Chemically, suramin has a dual symmetry with a urea linker in the center. However, only half of is clearly defined on the EM map, lacking the urea linker. Interactions between RdRp and suramin include hydrogen bonds, charge interactions, and hydrophobic packing interactions.
A study of alignment with RdRp from several viruses suggests that residues contacting suramin are conserved, indicating the broad applicability of suramin to multiple viral infections.
Suramin Inhibits SARS-CoV-2 RdRp
Comparing the RdRp-suramin complex to the direct remdesivir complex of RdRp shows that the two suramin molecules occupy specific positions on the RNA strand and background hand strand, blocking the binding of the RNA template-bottom hand duplex strand to the active site of the enzyme.

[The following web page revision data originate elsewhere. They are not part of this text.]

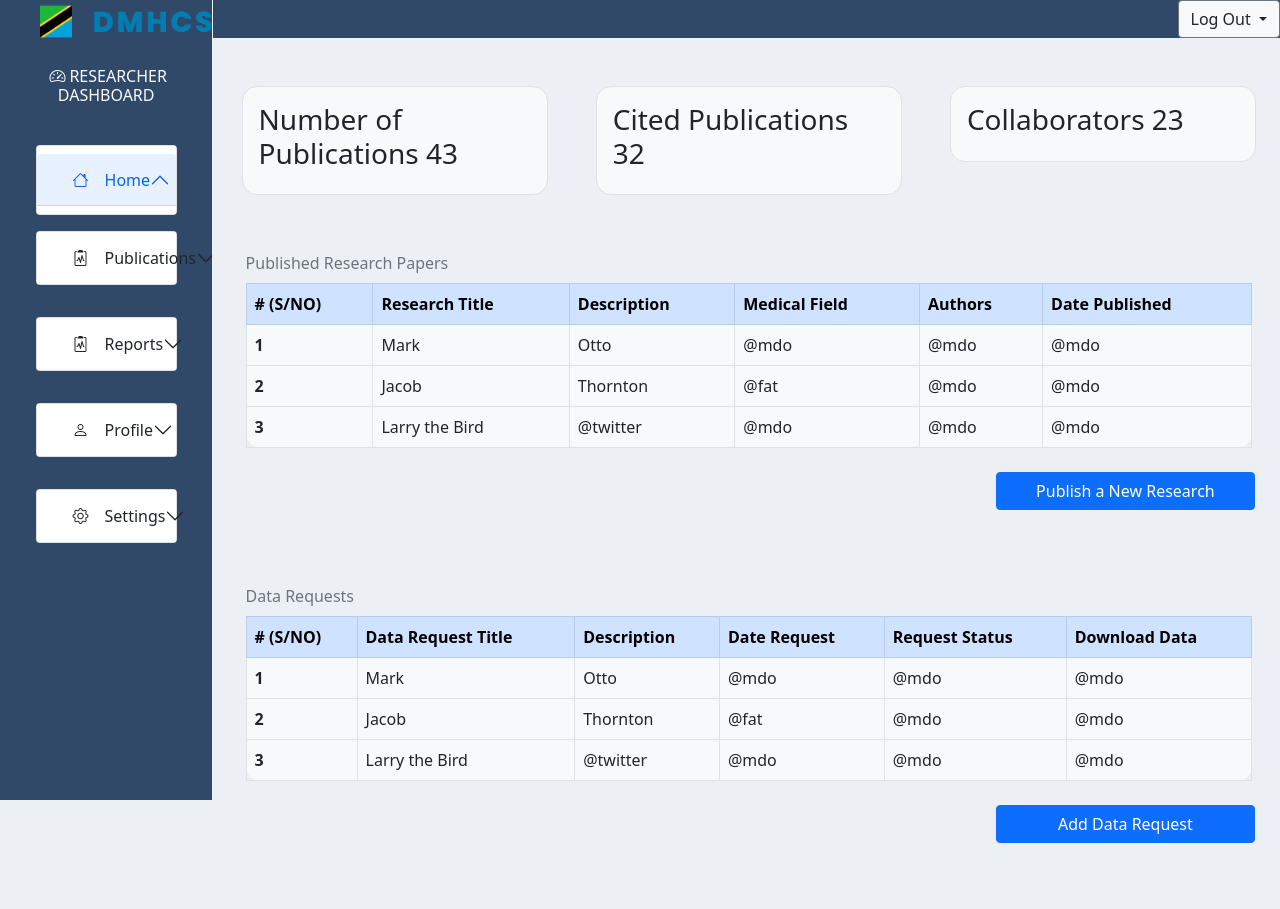
After one commit to jackkweyunga/maternalhealthcardstz, a Django app: page /regs/researchdashpublications in a window 1280 px wide. The commit adds this page. Run offline with Django 4.2, Linux system fonts and the light colour scheme.

Commit message:
created research dashboard ui

```diff
--- a/regs/templates/regs/researchdash.html
+++ b/regs/templates/regs/researchdash.html
@@ -15,9 +15,12 @@
 
 <body style="margin: 0; padding: 0; min-height: 100vh;  box-sizing: border-box; background-color: #ecf0f4;">
     <!-- main frame starts here -->
+    <!-- basedash-html -->
+
     <!-- sidebar starts here -->
     <div class="container-fluid sidebar col-2 vh-100 fixed-top flex-column"
         style="background-color: #304969; margin-left:0; border-right: 1px solid #ecf0f4; overflow-x: auto; ">
+
         <div class="container">
             <a class="navbar-brand px-3 text-center" href="#">
                 <img src="{% static '/images/project-logo.png' %}" alt="" style="width:173px; height:43px;">
@@ -29,6 +32,7 @@
         </div>
         <!-- accordion starts -->
         <!-- profile accordion starts -->
+
         <div class="accordion w-75 m-auto py-2" id="accordionExample">
             <!-- homebut starts -->
             <div>
@@ -74,12 +78,14 @@
                         <div class="accordion-body">
                             <ul class="dash-drop w-100 container-fluid">
                                 <li class=" py-1"><a class="link-dash " style="text-decoration: none; " href="#"><button
-                                            type="button" class="w-100 btn btn-secondary" style="opacity: 0.7;">Published Publications</button></a></li>
+                                            type="button" class="w-100 btn btn-secondary"
+                                            style="opacity: 0.7;">Published </button></a></li>
                                 <li class=" py-1"><a class="link-dash " style="text-decoration: none; " href="#"><button
-                                            type="button" class="w-100 btn btn-secondary" style="opacity: 0.7;">Pending Publications</button></a></li>
+                                            type="button" class="w-100 btn btn-secondary" style="opacity: 0.7;">Pending
+                                        </button></a></li>
                                 <li class=" py-1"><a class="link-dash " style="text-decoration: none; " href="#"><button
-                                            type="button" class="w-100 btn btn-secondary"
-                                            style="opacity: 0.7;">Visualize Data</button></a></li>
+                                            type="button" class="w-100 btn btn-secondary" style="opacity: 0.7;">Data
+                                            Requests</button></a></li>
                             </ul>
                         </div>
                         <style>
@@ -167,9 +173,7 @@
             </div>
         </div>
         <!-- settingbut ends -->
-
         <!-- accordion ends -->
-
     </div>
     <!-- sidebar ends here -->
     <!-- contentbar starts here -->
@@ -178,13 +182,15 @@
 
         <li class="nav-item">
             <div class="dropdown">
-                <a class="btn btn-secondary bg-light text-dark dropdown-toggle" href="#" role="button" id="dropdownMenuLink" data-bs-toggle="dropdown" aria-expanded="false">
+                <a class="btn btn-secondary bg-light text-dark dropdown-toggle" href="#" role="button"
+                    id="dropdownMenuLink" data-bs-toggle="dropdown" aria-expanded="false">
                     Log Out
                 </a>
 
-                <ul class="dropdown-menu "  aria-labelledby="dropdownMenuLink">
-                  <li ><a class="nav-link fs- text-bold" href="{% url 'regs:home' %}"
-                    style="text-decoration: none; color:rgb(219, 45, 45)"><i class="bi bi-box-arrow-right"></i> &nbsp; Log
+                <ul class="dropdown-menu " aria-labelledby="dropdownMenuLink">
+                    <li><a class="nav-link fs- text-bold" href="{% url 'regs:home' %}"
+                            style="text-decoration: none; color:rgb(219, 45, 45)"><i class="bi bi-box-arrow-right"></i>
+                            &nbsp; Log
                             Out </a></li>
                 </ul>
             </div>
@@ -194,15 +200,137 @@
 
     </ul>
     <!-- nav bar ends here -->
-    <!-- nav tabs start here-->
-    <div class="tab-content" id="v-pills-tabContent" style="margin-left:17vw">
-        <div class="tab-pane fade show active" id="v-pills-home" role="tabpanel" aria-labelledby="v-pills-home-tab">
-            a
+
+    <div class="py-5" style="margin-left:17vw" style="overflow-x: auto;">
+        <div class="container px-4">
+            <div class="row gx-5">
+                <div class="col">
+                    <div class="p-3 border bg-light " style="border-radius: 15px;">
+                        <h3>Number of Publications 43 </h3>
                     </div>
-        <div class="tab-pane fade" id="v-pills-profile" role="tabpanel" aria-labelledby="v-pills-profile-tab">b</div>
-        <div class="tab-pane fade" id="v-pills-messages" role="tabpanel" aria-labelledby="v-pills-messages-tab">c</div>
-        <div class="tab-pane fade" id="v-pills-settings" role="tabpanel" aria-labelledby="v-pills-settings-tab">d</div>
                 </div>
+                <div class="col">
+                    <div class="p-3 border bg-light " style="border-radius: 15px;">
+                        <h3>Cited Publications 32</h3>
+                    </div>
+                </div>
+                <div class="col">
+                    <div class="p-3 border bg-light " style="border-radius: 15px;">
+                        <h3>Collaborators 23</h3>
+                    </div>
+                </div>
+            </div>
+        </div>
+        <!-- table for recent publications -->
+        {% block researchlayout %}
+
+        <div class="container py-5 px-4">
+            <table class="table table-responsive table-lg table-bordered bg-light caption-top " aria-label="some"
+                style="border-radius: 15px;" style="width:85vw;">
+                <caption>Recent Publications</caption>
+                <thead class="table-primary">
+                    <tr>
+                        <th scope="col"># (S/NO)</th>
+                        <th scope="col"> Publication Title</th>
+                        <th scope="col">Publishers</th>
+                        <th scope="col">Date Published</th>
+
+                    </tr>
+                </thead>
+                <tbody>
+                    <tr>
+                        <th scope="row">1</th>
+                        <td>Mark</td>
+                        <td>Otto</td>
+                        <td>@mdo</td>
+                    </tr>
+                    <tr>
+                        <th scope="row">2</th>
+                        <td>Jacob</td>
+                        <td>Thornton</td>
+                        <td>@fat</td>
+                    </tr>
+                    <tr>
+                        <th scope="row">3</th>
+                        <td>Larry the Bird</td>
+                        <td>@twitter</td>
+                        <td>@twitter</td>
+                    </tr>
+                </tbody>
+            </table>
+        </div>
+        <!-- table for data requests -->
+        <div class="container py-5 col px-4">
+            <div class="row px-3">
+                <table class="table table-responsive table-lg table-bordered bg-light caption-top " aria-label="some"
+                    style="border-radius: 15px;" style="width:85vw;">
+                    <caption>Data Requests</caption>
+                    <thead class="table-primary">
+                        <tr>
+                            <th scope="col"># (S/NO)</th>
+                            <th scope="col">Data Request Title</th>
+                            <th scope="col">Description</th>
+                            <th scope="col">Date Request</th>
+                            <th scope="col">Request Status</th>
+                            <th scope="col">Download Data</th>
+
+                        </tr>
+                    </thead>
+                    <tbody>
+                        <tr>
+                            <th scope="row">1</th>
+                            <td>Mark</td>
+                            <td>Otto</td>
+                            <td>@mdo</td>
+                            <td>@mdo</td>
+                            <td>@mdo</td>
+                        </tr>
+                        <tr>
+                            <th scope="row">2</th>
+                            <td>Jacob</td>
+                            <td>Thornton</td>
+                            <td>@fat</td>
+                            <td>@mdo</td>
+                            <td>@mdo</td>
+                        </tr>
+                        <tr>
+                            <th scope="row">3</th>
+                            <td>Larry the Bird</td>
+                            <td>@twitter</td>
+                            <td>@mdo</td>
+                            <td>@mdo</td>
+                            <td>@mdo</td>
+                        </tr>
+                    </tbody>
+                </table>
+            </div>
+            <div class="row px-5 py-2 position-relative" style="right:1vw;">
+                <button type="button" class="btn btn-primary position-absolute  w-25 end-0 " data-bs-toggle="modal" data-bs-target="#staticBackdrop">Add Data Request</button>
+            </div>
+
+            <!-- modal to add a request starts -->
+            <!-- Modal -->
+            <div class="modal fade " id="staticBackdrop" data-bs-backdrop="static" data-bs-keyboard="false" tabindex="-1"
+                aria-labelledby="staticBackdropLabel" aria-hidden="true">
+                <div class="modal-dialog modal-dialog-centered modal-dialog-scrollable">
+                    <div class="modal-content">
+                        <div class="modal-header">
+                            <h5 class="modal-title" id="staticBackdropLabel">Add Data Request</h5>
+                            <button type="button" class="btn-close" data-bs-dismiss="modal" aria-label="Close"></button>
+                        </div>
+                        <div class="modal-body">
+                            ...
+                        </div>
+                        <div class="modal-footer">
+                            <button type="button" class="btn btn-secondary" data-bs-dismiss="modal">Close</button>
+                            <button type="submit" class="btn btn-primary">Submit Request</button>
+                        </div>
+                    </div>
+                </div>
+                <!-- modal to add a request ends here -->
+            </div>
+        </div>
+        {% endblock %}
         <!-- nav -tabs end here-->
         <!-- contentbar ends here -->
         <!-- main frame ends here -->
--- /dev/null
+++ b/regs/templates/regs/researchdash_publications.html
@@ -0,0 +1,146 @@
+
+    {% extends './researchdash.html' %}
+
+
+   {% block researchlayout %}
+    <div class="container py-5 col px-4">
+        <div class="row px-3">
+            <table class="table table-responsive table-lg table-bordered bg-light caption-top " aria-label="some"
+                style="border-radius: 15px;" style="width:85vw;">
+                <caption>Published Research Papers</caption>
+                <thead class="table-primary">
+                    <tr>
+                        <th scope="col"># (S/NO)</th>
+                        <th scope="col">Research Title</th>
+                        <th scope="col">Description</th>
+                        <th scope="col">Medical Field</th>
+                        <th scope="col">Authors</th>
+                        <th scope="col">Date Published</th>
+                     </tr>
+                </thead>
+                <tbody>
+                    <tr>
+                        <th scope="row">1</th>
+                        <td>Mark</td>
+                        <td>Otto</td>
+                        <td>@mdo</td>
+                        <td>@mdo</td>
+                        <td>@mdo</td>
+                    </tr>
+                    <tr>
+                        <th scope="row">2</th>
+                        <td>Jacob</td>
+                        <td>Thornton</td>
+                        <td>@fat</td>
+                        <td>@mdo</td>
+                        <td>@mdo</td>
+                    </tr>
+                    <tr>
+                        <th scope="row">3</th>
+                        <td>Larry the Bird</td>
+                        <td>@twitter</td>
+                        <td>@mdo</td>
+                        <td>@mdo</td>
+                        <td>@mdo</td>
+                    </tr>
+                </tbody>
+            </table>
+        </div>
+        <div class="row px-5 py-2 position-relative" style="right:1vw;">
+            <button type="button" class="btn btn-primary position-absolute  w-25 end-0 " data-bs-toggle="modal" data-bs-target="#staticBackdrop">Publish a New Research</button>
+        </div>
+
+        <!-- modal to add a request starts -->
+        <!-- Modal -->
+        <div class="modal fade " id="staticBackdrop" data-bs-backdrop="static" data-bs-keyboard="false" tabindex="-1"
+            aria-labelledby="staticBackdropLabel" aria-hidden="true">
+            <div class="modal-dialog modal-dialog-centered modal-dialog-scrollable">
+                <div class="modal-content">
+                    <div class="modal-header">
+                        <h5 class="modal-title" id="staticBackdropLabel">Publish A New Research</h5>
+                        <button type="button" class="btn-close" data-bs-dismiss="modal" aria-label="Close"></button>
+                    </div>
+                    <div class="modal-body">
+                        ...
+                    </div>
+                    <div class="modal-footer">
+                        <button type="button" class="btn btn-secondary" data-bs-dismiss="modal">Close</button>
+                        <button type="submit" class="btn btn-primary">Publish a New Research</button>
+                    </div>
+                </div>
+            </div>
+            <!-- modal to add a request ends here -->
+        </div>
+    </div>
+    <!-- data request full table -->
+    <div class="container py-5 col px-4">
+        <div class="row px-3">
+            <table class="table table-responsive table-lg table-bordered bg-light caption-top " aria-label="some"
+                style="border-radius: 15px;" style="width:85vw;">
+                <caption>Data Requests</caption>
+                <thead class="table-primary">
+                    <tr>
+                        <th scope="col"># (S/NO)</th>
+                        <th scope="col">Data Request Title</th>
+                        <th scope="col">Description</th>
+                        <th scope="col">Date Request</th>
+                        <th scope="col">Request Status</th>
+                        <th scope="col">Download Data</th>
+
+                    </tr>
+                </thead>
+                <tbody>
+                    <tr>
+                        <th scope="row">1</th>
+                        <td>Mark</td>
+                        <td>Otto</td>
+                        <td>@mdo</td>
+                        <td>@mdo</td>
+                        <td>@mdo</td>
+                    </tr>
+                    <tr>
+                        <th scope="row">2</th>
+                        <td>Jacob</td>
+                        <td>Thornton</td>
+                        <td>@fat</td>
+                        <td>@mdo</td>
+                        <td>@mdo</td>
+                    </tr>
+                    <tr>
+                        <th scope="row">3</th>
+                        <td>Larry the Bird</td>
+                        <td>@twitter</td>
+                        <td>@mdo</td>
+                        <td>@mdo</td>
+                        <td>@mdo</td>
+                    </tr>
+                </tbody>
+            </table>
+        </div>
+        <div class="row px-5 py-2 position-relative" style="right:1vw;">
+            <button type="button" class="btn btn-primary position-absolute  w-25 end-0 " data-bs-toggle="modal" data-bs-target="#staticBackdrop">Add Data Request</button>
+        </div>
+
+        <!-- modal to add a request starts -->
+        <!-- Modal -->
+        <div class="modal fade " id="staticBackdrop" data-bs-backdrop="static" data-bs-keyboard="false" tabindex="-1"
+            aria-labelledby="staticBackdropLabel" aria-hidden="true">
+            <div class="modal-dialog modal-dialog-centered modal-dialog-scrollable">
+                <div class="modal-content">
+                    <div class="modal-header">
+                        <h5 class="modal-title" id="staticBackdropLabel">Add Data Request</h5>
+                        <button type="button" class="btn-close" data-bs-dismiss="modal" aria-label="Close"></button>
+                    </div>
+                    <div class="modal-body">
+                        ...
+                    </div>
+                    <div class="modal-footer">
+                        <button type="button" class="btn btn-secondary" data-bs-dismiss="modal">Close</button>
+                        <button type="submit" class="btn btn-primary">Submit Request</button>
+                    </div>
+                </div>
+            </div>
+            <!-- modal to add a request ends here -->
+        </div>
+    </div>
+    {% endblock %}
--- a/regs/urls.py
+++ b/regs/urls.py
@@ -19,5 +19,8 @@ urlpatterns = [
     path("stakeholders", views.stakeholders, name="stakeholders"),
     path("loginhospital", views.loginhospital, name="loginhospital"),
     path("dashboard", views.dashboard, name="dashboard"),
+    path("researchdashboard", views.researchdashboard, name="researchdashboard"),
+    path("researchdashpublications", views.researchdashpublications, name="researchdashpublications"),
+    path("researchdashprofile", views.researchdashprofile, name="researchdashprofile"),
 
 ]
--- a/regs/views.py
+++ b/regs/views.py
@@ -36,6 +36,14 @@ def loginhospital(request):
 def dashboard(request):
     return render(request, 'regs/dashboard.html')
 
+def researchdashboard(request):
+    return render(request, 'regs/researchdash.html')
+
+def researchdashpublications(request):
+    return render(request, 'regs/researchdash_publications.html')
+
+def researchdashprofile(request):
+    return render(request, 'regs/researchdash_profile.html')
 
 # classical views with classes
 # from django.views import generic
```
Also changed, not shown: regs/templates/regs/hospitaldash.html (+247 -0 lines), regs/templates/regs/researchdash_profile.html (added, +109 -0 lines). Lines whose indentation alone changed are shown as unchanged.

It simultaneously prevented the entry of nucleotide triphosphate into the catalytic site. This directly blocked the catalytic activity of RdRp.
This mechanism is related to the inhibition of SARS-CoV-2 RdRp, which is different from the suramin-mediated inhibition of norovirus RdRp, although the latter also involves the binding of two suramin molecules. Both suramin binding sites have half the suramin molecule, but compared to the previous enzyme, only one of the two sites has partial overlap. In the latter case, there is indirect inhibition of RdRp polymerization because one binding site overlaps with the proposed nucleotide entry channel.
When other suramin derivatives are used, they bind in different orientations and conformations and thus may also inhibit RdRp of SARS-CoV-2.
Suramin derivatives inhibit the RdRp of SARS-CoV-2
Suramin-based drugs have been tested for chemotherapy of cancers and parasitic infestations. In in vitro screening, all eight compounds tested were found to be effective inhibitors of RdRp, with a relative potency at least five times that of Suramin. With the effective micromolar concentrations, cytotoxicity was low, indicating their potential utility for the treatment of COVID-19. However, the previously observed discrepancy in biochemical potency in cell-based assays is still present, indicating that these compounds are not well taken up in living host cells. Thus, the use of glycol-based chitosan nanoparticles to deliver these drug particles into cells may improve their bioavailability in lung tissue and their potency as viral inhibitors.
The researchers report that suramin is a potent direct viral inhibitor of RdRp by direct inhibition, with structural analysis showing the mechanism of association and inhibition. This is the first non-nucleotide inhibitor of SARS-CoV-2 RdRp and indicates the possibility of developing suramin analogues and drug formulations as potent and effective inhibitors of viral replication.
Yin, W. et al. (2020). Structural Basis For Repurposing A 100-Years-Old Drug Suramin For Treating COVID-19. bioRxiv preprint. doi: https://doi.org/10.1101/2020.10.06.328336. https://www.biorxiv.org/content/10.1101/2020.10.06.328336v1